▸ Provided data
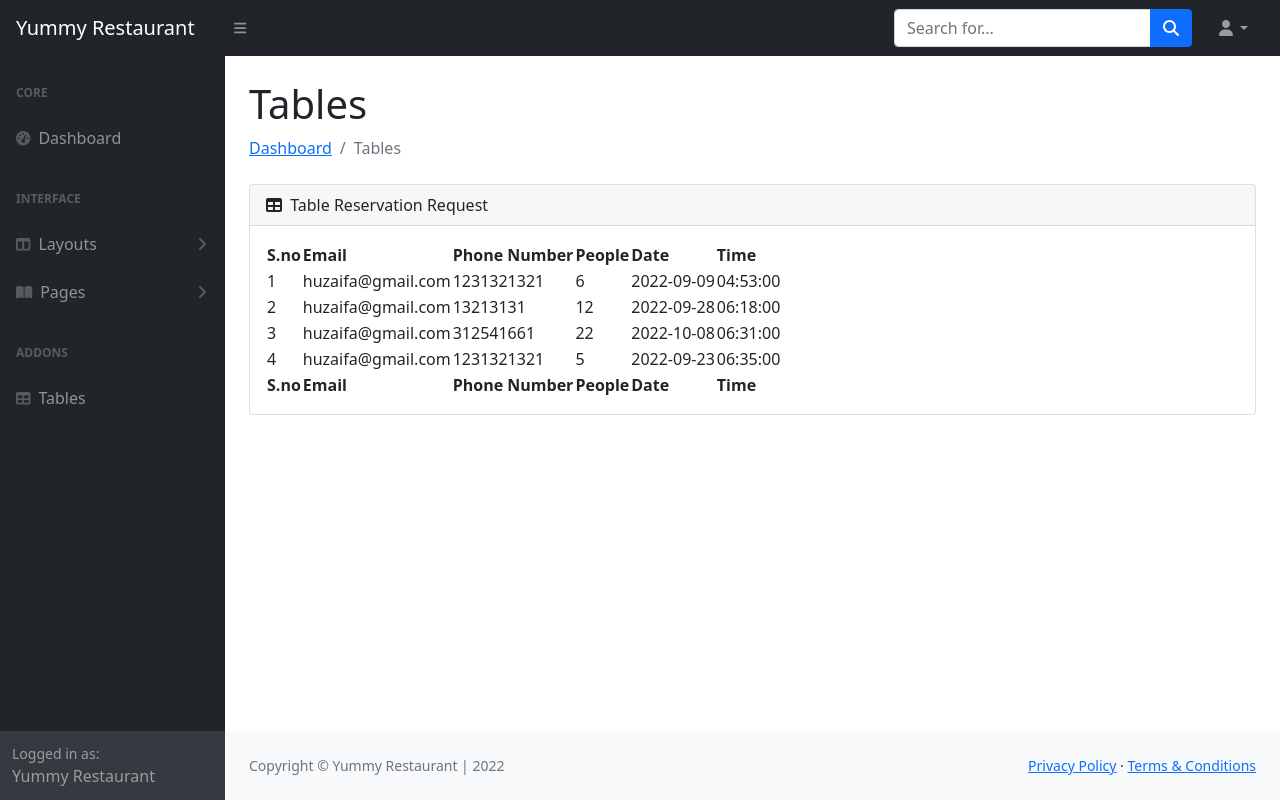
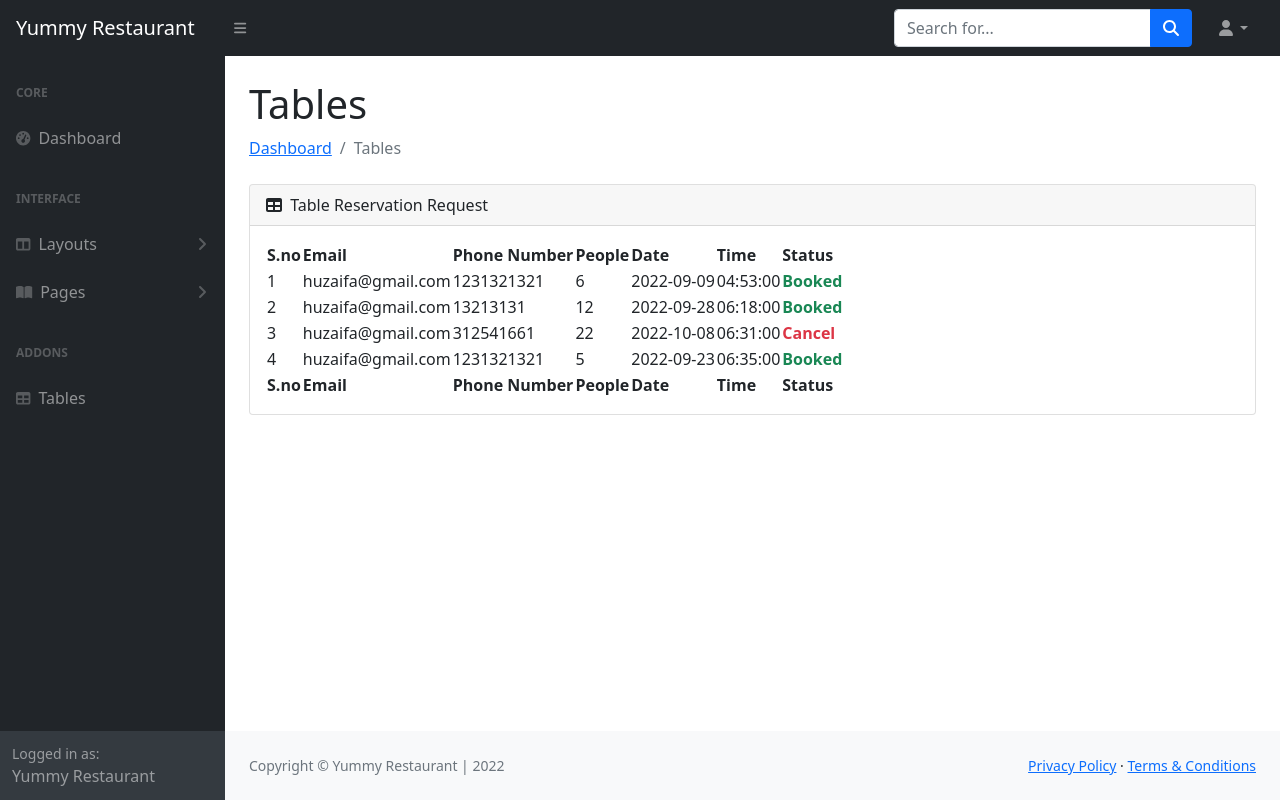
Before and after one commit to Huzaifa9181/restaurant, a PHP site: page /admin_panel/tables.php in a window 1280 px wide. Run offline with PHP 8.4, Linux system fonts and the light colour scheme; a user stored in the database is signed in; data comes from the database, SQL or seed files in the repository; some libraries are stand-ins or nearby versions.

Commit message:
Admin View  Table Reservation Functionality

```diff
--- a/admin_panel/tables.php
+++ b/admin_panel/tables.php
@@ -16,7 +16,7 @@
         <meta name="viewport" content="width=device-width, initial-scale=1, shrink-to-fit=no" />
         <meta name="description" content="" />
         <meta name="author" content="" />
-        <title>Tables - SB Admin</title>
+        <title>Table Reservation - Admin</title>
         <link href="https://cdn.jsdelivr.net/npm/simple-datatables@latest/dist/style.css" rel="stylesheet" />
         <link href="css/styles.css" rel="stylesheet" />
         <script src="https://use.fontawesome.com/releases/v6.1.0/js/all.js" crossorigin="anonymous"></script>
@@ -102,7 +102,7 @@
                             </div>
                             <div class="sb-sidenav-menu-heading">Addons</div>
 
-                            <a class="nav-link" href="tables.html">
+                            <a class="nav-link" href="tables.php">
                                 <div class="sb-nav-link-icon"><i class="fas fa-table"></i></div>
                                 Tables
                             </a>
@@ -138,6 +138,7 @@
                                             <th>People</th>
                                             <th>Date</th>
                                             <th>Time</th>
+                                            <th>Status</th>
                                         </tr>
                                     </thead>
                                     <tfoot>
@@ -148,6 +149,7 @@
                                             <th>People</th>
                                             <th>Date</th>
                                             <th>Time</th>
+                                            <th>Status</th>
                                         </tr>
                                     </tfoot>
                                     <tbody>
@@ -157,18 +159,28 @@
                                         $result = mysqli_query($conn,$sql);
                                         $count = 1;
                                         while($data = mysqli_fetch_assoc($result)){
+
                                             echo '<tr>
                                             <td>'.$count.'</td>
                                             <td>' . $data['email'] .'</td>
                                             <td>' . $data['phone'] .'</td>
                                             <td>' . $data['people'] .'</td>
                                             <td>' . $data['date'] .'</td>
-                                            <td>' . $data['time'] .'</td>
-
-                                          </tr>';
+                                            <td>' . $data['time'] .'</td>';
+                                            if($data['table_book'] == "Cancel"){
+                                                echo '<td class="text-danger"><b>Cancel</b></td>';
+                                            }elseif($data['table_book'] == "Booked"){
+                                                echo '<td class="text-success"><b>Booked</b></td>';
+                                            }else{
+                                                echo " <td><span><a href='?approve_id=".$data['id']."' class='btn btn-success my-2 mx-2 '>Approve</a>||<a href='?cancel=".$data['id']."' class='mx-2 btn btn-danger ' >Decline</a></span></td>
+                                              </tr>";
+                                            }
                                           $count = $count +1;
                                         }
+
                                     ?>
+
+
 
                                     </tbody>
                                 </table>
@@ -196,3 +208,17 @@
         <script src="js/datatables-simple-demo.js"></script>
     </body>
 </html>
+
+<?php
+    if(isset($_GET['cancel']) && !empty($_GET['cancel']) ){
+        $id = $_GET['cancel'];
+        $sql = "UPDATE `table_reservation` SET `table_book` = 'Cancel' WHERE `id` = $id";
+        $result = mysqli_query($conn,$sql);
+    }
+
+    if(isset($_GET['approve_id']) && !empty($_GET['approve_id']) ){
+        $a_id = $_GET['approve_id'];
+        $sql = "UPDATE `table_reservation` SET `table_book` = 'Booked' WHERE `id` = $a_id";
+        $result = mysqli_query($conn,$sql);
+    }
+?>
```
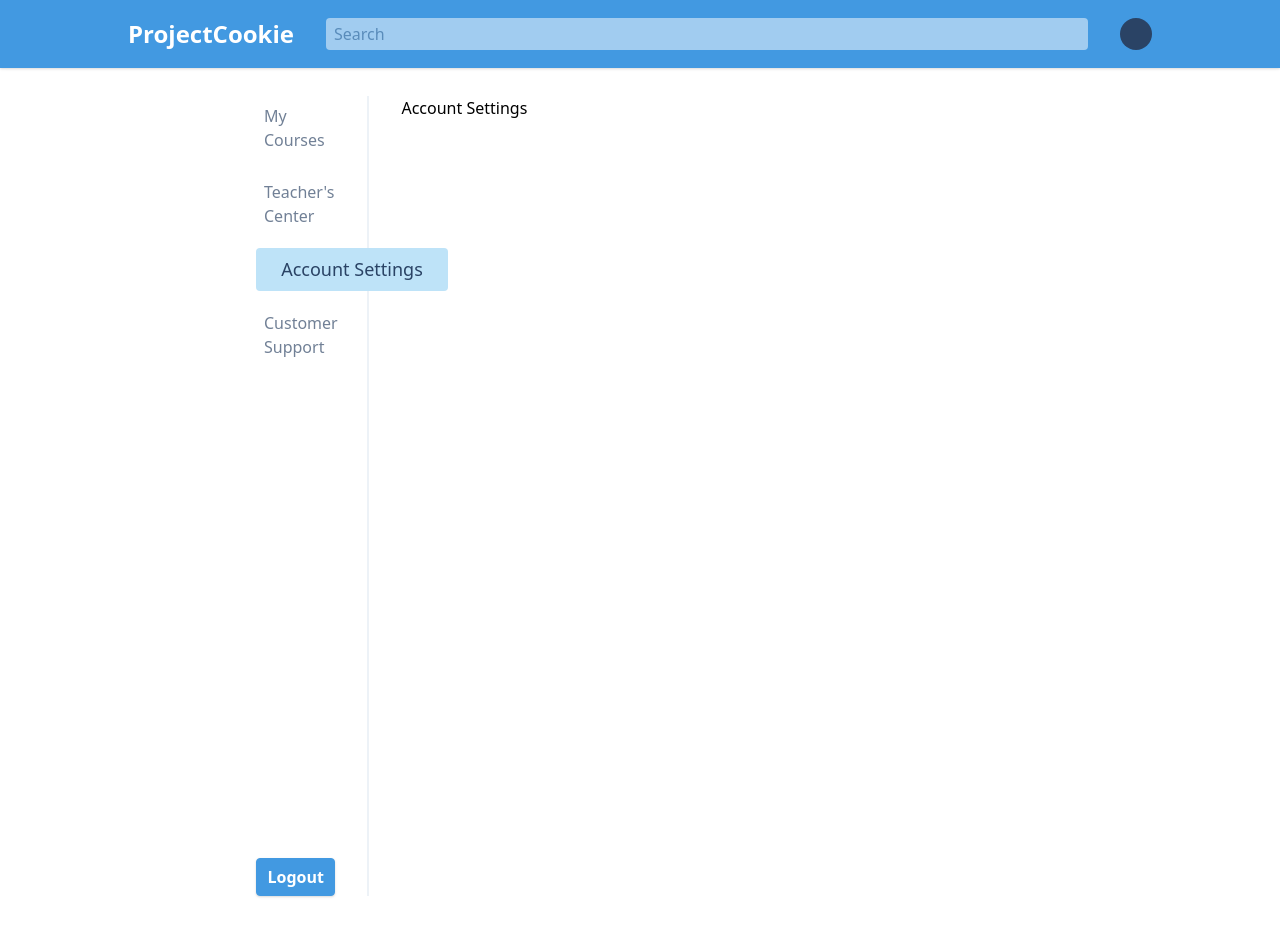
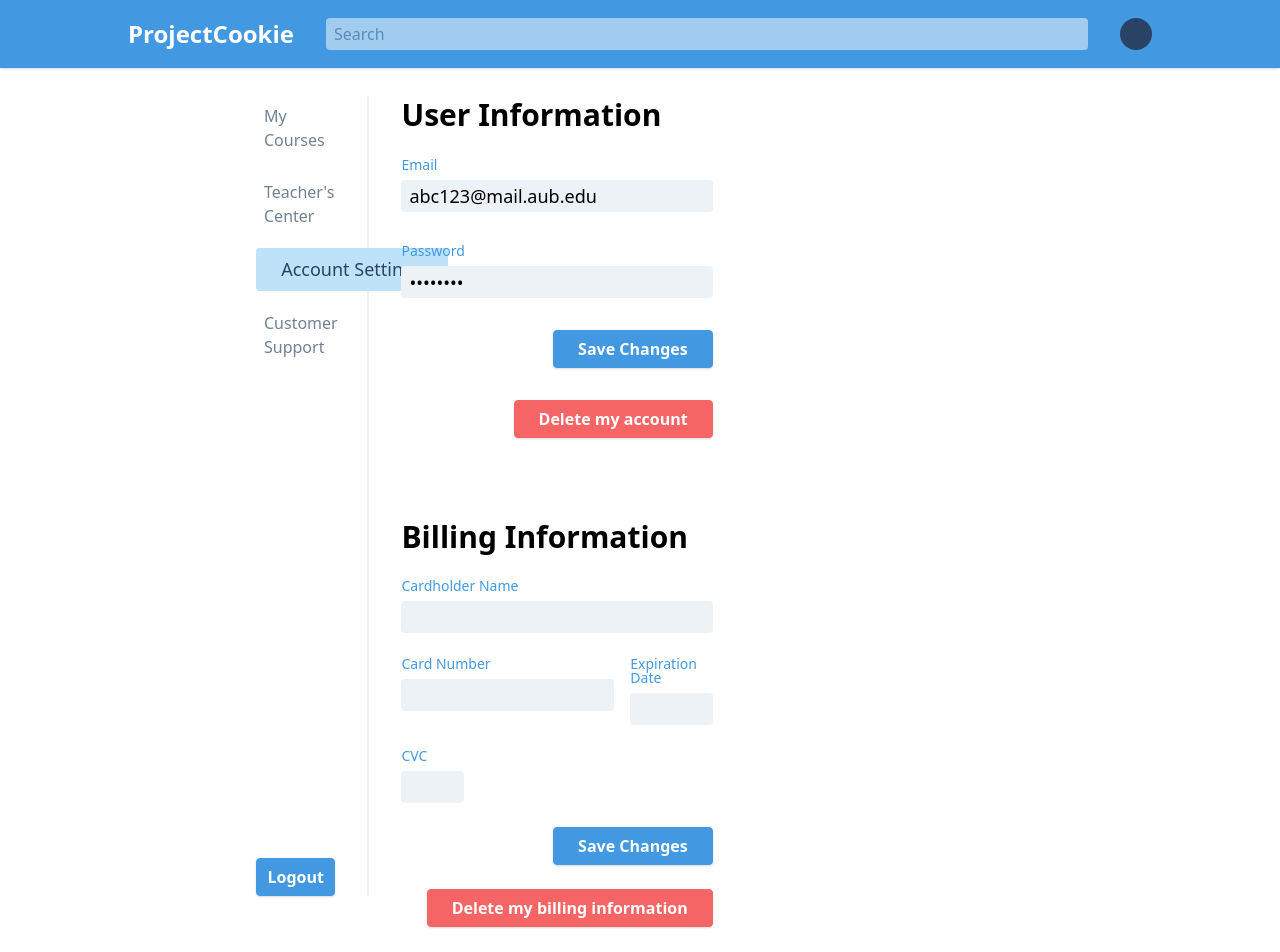
Before and after one commit to MaxMonteil/ProjectCookie, a Vue app in the folder client/: page /profile/account-settings in a window 1280 px wide. Shown: the top 952 px of the page. Built offline with nearby package versions, Linux system fonts and the light colour scheme.

Commit message:
feat: design user account page

```diff
--- a/client/src/layouts/profile/AccountSettingsLayout.vue
+++ b/client/src/layouts/profile/AccountSettingsLayout.vue
@@ -1,11 +1,87 @@
 <template>
-  <div>
-    <h1>Account Settings</h1>
-  </div>
+  <main class="space-y-20">
+    <section class="space-y-6">
+      <h2 class="text-3xl font-semibold leading-tight">
+        User Information
+      </h2>
+
+      <form
+        class="flex flex-col w-1/2 space-y-8"
+        @submit.prevent
+      >
+        <InputText
+          v-model="user.email"
+          label="Email"
+          type="email"
+          :bg-gray="true"
+          :label-white="false"
+        />
+
+        <InputText
+          v-model="user.password"
+          label="Password"
+          type="password"
+          :bg-gray="true"
+          :label-white="false"
+        />
+
+        <button
+          class="self-end btn btn-blue"
+          type="submit"
+        >
+          Save Changes
+        </button>
+        <button
+          class="self-end btn btn-red"
+          type="submit"
+        >
+          Delete my account
+        </button>
+      </form>
+    </section>
+
+    <section class="space-y-6">
+      <h2 class="text-3xl font-semibold leading-tight">
+        Billing Information
+      </h2>
+
+      <PaymentForm class="w-1/2">
+        <div class="flex flex-col mt-6 space-y-6">
+          <button
+            class="self-end btn btn-blue"
+            type="submit"
+          >
+            Save Changes
+          </button>
+          <button
+            class="self-end btn btn-red"
+            type="submit"
+          >
+            Delete my billing information
+          </button>
+        </div>
+      </PaymentForm>
+    </section>
+  </main>
 </template>
 
 <script>
+import InputText from '@/components/inputs/InputText'
+import PaymentForm from '@/components/forms/PaymentForm'
+
 export default {
   name: 'AccountSettingsLayout',
+  components: {
+    InputText,
+    PaymentForm,
+  },
+  data () {
+    return {
+      user: {
+        email: 'abc123@mail.aub.edu',
+        password: '********',
+      },
+    }
+  },
 }
 </script>
```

▸ Task goal
In copying the material, drop all pictures and keep everything else identical.

▸ Answer box
Before and after one commit to Huzaifa9181/restaurant, a PHP site: page /admin_panel/tables.php in a window 1280 px wide. Run offline with PHP 8.4, Linux system fonts and the light colour scheme; a user stored in the database is signed in; data comes from the database, SQL or seed files in the repository; some libraries are stand-ins or nearby versions.

Commit message:
Admin View  Table Reservation Functionality

```diff
--- a/admin_panel/tables.php
+++ b/admin_panel/tables.php
@@ -16,7 +16,7 @@
         <meta name="viewport" content="width=device-width, initial-scale=1, shrink-to-fit=no" />
         <meta name="description" content="" />
         <meta name="author" content="" />
-        <title>Tables - SB Admin</title>
+        <title>Table Reservation - Admin</title>
         <link href="https://cdn.jsdelivr.net/npm/simple-datatables@latest/dist/style.css" rel="stylesheet" />
         <link href="css/styles.css" rel="stylesheet" />
         <script src="https://use.fontawesome.com/releases/v6.1.0/js/all.js" crossorigin="anonymous"></script>
@@ -102,7 +102,7 @@
                             </div>
                             <div class="sb-sidenav-menu-heading">Addons</div>
 
-                            <a class="nav-link" href="tables.html">
+                            <a class="nav-link" href="tables.php">
                                 <div class="sb-nav-link-icon"><i class="fas fa-table"></i></div>
                                 Tables
                             </a>
@@ -138,6 +138,7 @@
                                             <th>People</th>
                                             <th>Date</th>
                                             <th>Time</th>
+                                            <th>Status</th>
                                         </tr>
                                     </thead>
                                     <tfoot>
@@ -148,6 +149,7 @@
                                             <th>People</th>
                                             <th>Date</th>
                                             <th>Time</th>
+                                            <th>Status</th>
                                         </tr>
                                     </tfoot>
                                     <tbody>
@@ -157,18 +159,28 @@
                                         $result = mysqli_query($conn,$sql);
                                         $count = 1;
                                         while($data = mysqli_fetch_assoc($result)){
+
                                             echo '<tr>
                                             <td>'.$count.'</td>
                                             <td>' . $data['email'] .'</td>
                                             <td>' . $data['phone'] .'</td>
                                             <td>' . $data['people'] .'</td>
                                             <td>' . $data['date'] .'</td>
-                                            <td>' . $data['time'] .'</td>
-
-                                          </tr>';
+                                            <td>' . $data['time'] .'</td>';
+                                            if($data['table_book'] == "Cancel"){
+                                                echo '<td class="text-danger"><b>Cancel</b></td>';
+                                            }elseif($data['table_book'] == "Booked"){
+                                                echo '<td class="text-success"><b>Booked</b></td>';
+                                            }else{
+                                                echo " <td><span><a href='?approve_id=".$data['id']."' class='btn btn-success my-2 mx-2 '>Approve</a>||<a href='?cancel=".$data['id']."' class='mx-2 btn btn-danger ' >Decline</a></span></td>
+                                              </tr>";
+                                            }
                                           $count = $count +1;
                                         }
+
                                     ?>
+
+
 
                                     </tbody>
                                 </table>
@@ -196,3 +208,17 @@
         <script src="js/datatables-simple-demo.js"></script>
     </body>
 </html>
+
+<?php
+    if(isset($_GET['cancel']) && !empty($_GET['cancel']) ){
+        $id = $_GET['cancel'];
+        $sql = "UPDATE `table_reservation` SET `table_book` = 'Cancel' WHERE `id` = $id";
+        $result = mysqli_query($conn,$sql);
+    }
+
+    if(isset($_GET['approve_id']) && !empty($_GET['approve_id']) ){
+        $a_id = $_GET['approve_id'];
+        $sql = "UPDATE `table_reservation` SET `table_book` = 'Booked' WHERE `id` = $a_id";
+        $result = mysqli_query($conn,$sql);
+    }
+?>
```
Before and after one commit to MaxMonteil/ProjectCookie, a Vue app in the folder client/: page /profile/account-settings in a window 1280 px wide. Shown: the top 952 px of the page. Built offline with nearby package versions, Linux system fonts and the light colour scheme.

Commit message:
feat: design user account page

```diff
--- a/client/src/layouts/profile/AccountSettingsLayout.vue
+++ b/client/src/layouts/profile/AccountSettingsLayout.vue
@@ -1,11 +1,87 @@
 <template>
-  <div>
-    <h1>Account Settings</h1>
-  </div>
+  <main class="space-y-20">
+    <section class="space-y-6">
+      <h2 class="text-3xl font-semibold leading-tight">
+        User Information
+      </h2>
+
+      <form
+        class="flex flex-col w-1/2 space-y-8"
+        @submit.prevent
+      >
+        <InputText
+          v-model="user.email"
+          label="Email"
+          type="email"
+          :bg-gray="true"
+          :label-white="false"
+        />
+
+        <InputText
+          v-model="user.password"
+          label="Password"
+          type="password"
+          :bg-gray="true"
+          :label-white="false"
+        />
+
+        <button
+          class="self-end btn btn-blue"
+          type="submit"
+        >
+          Save Changes
+        </button>
+        <button
+          class="self-end btn btn-red"
+          type="submit"
+        >
+          Delete my account
+        </button>
+      </form>
+    </section>
+
+    <section class="space-y-6">
+      <h2 class="text-3xl font-semibold leading-tight">
+        Billing Information
+      </h2>
+
+      <PaymentForm class="w-1/2">
+        <div class="flex flex-col mt-6 space-y-6">
+          <button
+            class="self-end btn btn-blue"
+            type="submit"
+          >
+            Save Changes
+          </button>
+          <button
+            class="self-end btn btn-red"
+            type="submit"
+          >
+            Delete my billing information
+          </button>
+        </div>
+      </PaymentForm>
+    </section>
+  </main>
 </template>
 
 <script>
+import InputText from '@/components/inputs/InputText'
+import PaymentForm from '@/components/forms/PaymentForm'
+
 export default {
   name: 'AccountSettingsLayout',
+  components: {
+    InputText,
+    PaymentForm,
+  },
+  data () {
+    return {
+      user: {
+        email: 'abc123@mail.aub.edu',
+        password: '********',
+      },
+    }
+  },
 }
 </script>
```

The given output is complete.